» Exercise objective:
Collect the lines of the entries where "docs" shows up.

» Extracted entries:

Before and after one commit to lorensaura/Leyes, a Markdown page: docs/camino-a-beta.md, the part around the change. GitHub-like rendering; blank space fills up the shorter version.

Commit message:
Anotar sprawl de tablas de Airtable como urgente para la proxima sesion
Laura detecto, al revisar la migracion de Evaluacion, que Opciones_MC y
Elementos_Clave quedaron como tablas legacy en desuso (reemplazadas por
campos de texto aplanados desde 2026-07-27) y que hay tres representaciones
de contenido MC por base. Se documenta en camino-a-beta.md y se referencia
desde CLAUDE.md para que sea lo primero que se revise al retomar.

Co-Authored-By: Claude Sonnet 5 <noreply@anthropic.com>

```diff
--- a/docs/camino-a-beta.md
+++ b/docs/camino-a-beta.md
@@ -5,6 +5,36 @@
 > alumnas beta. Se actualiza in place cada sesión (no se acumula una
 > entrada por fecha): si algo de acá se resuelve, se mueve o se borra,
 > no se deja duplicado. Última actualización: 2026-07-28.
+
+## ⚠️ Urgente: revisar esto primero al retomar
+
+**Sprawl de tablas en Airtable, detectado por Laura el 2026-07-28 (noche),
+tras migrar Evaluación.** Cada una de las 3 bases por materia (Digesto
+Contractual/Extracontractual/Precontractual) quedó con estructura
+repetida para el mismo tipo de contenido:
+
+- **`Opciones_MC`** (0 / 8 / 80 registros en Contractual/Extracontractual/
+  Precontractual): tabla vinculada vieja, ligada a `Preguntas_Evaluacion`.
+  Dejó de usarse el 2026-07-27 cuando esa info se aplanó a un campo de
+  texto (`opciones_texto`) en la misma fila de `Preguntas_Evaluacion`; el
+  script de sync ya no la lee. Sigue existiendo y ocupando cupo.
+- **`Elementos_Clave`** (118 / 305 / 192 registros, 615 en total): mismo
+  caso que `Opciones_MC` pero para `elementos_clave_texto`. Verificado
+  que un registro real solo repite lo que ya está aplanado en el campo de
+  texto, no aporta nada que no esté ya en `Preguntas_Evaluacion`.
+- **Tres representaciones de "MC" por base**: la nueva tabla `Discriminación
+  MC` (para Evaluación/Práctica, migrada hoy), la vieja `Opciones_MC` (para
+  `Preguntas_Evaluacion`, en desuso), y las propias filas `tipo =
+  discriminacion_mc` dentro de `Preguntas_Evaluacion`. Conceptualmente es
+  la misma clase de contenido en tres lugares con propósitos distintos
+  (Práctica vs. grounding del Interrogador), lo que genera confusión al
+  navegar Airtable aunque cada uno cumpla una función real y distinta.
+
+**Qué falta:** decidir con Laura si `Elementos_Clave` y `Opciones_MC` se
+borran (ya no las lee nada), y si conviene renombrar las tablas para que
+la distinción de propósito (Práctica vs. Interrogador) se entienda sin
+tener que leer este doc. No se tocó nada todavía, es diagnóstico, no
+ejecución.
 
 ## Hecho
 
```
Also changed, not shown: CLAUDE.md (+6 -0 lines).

» Result for this exercise:
Before and after one commit to lorensaura/Leyes, a Markdown page: docs/camino-a-beta.md, the part around the change. GitHub-like rendering; blank space fills up the shorter version.
--- a/docs/camino-a-beta.md
+++ b/docs/camino-a-beta.md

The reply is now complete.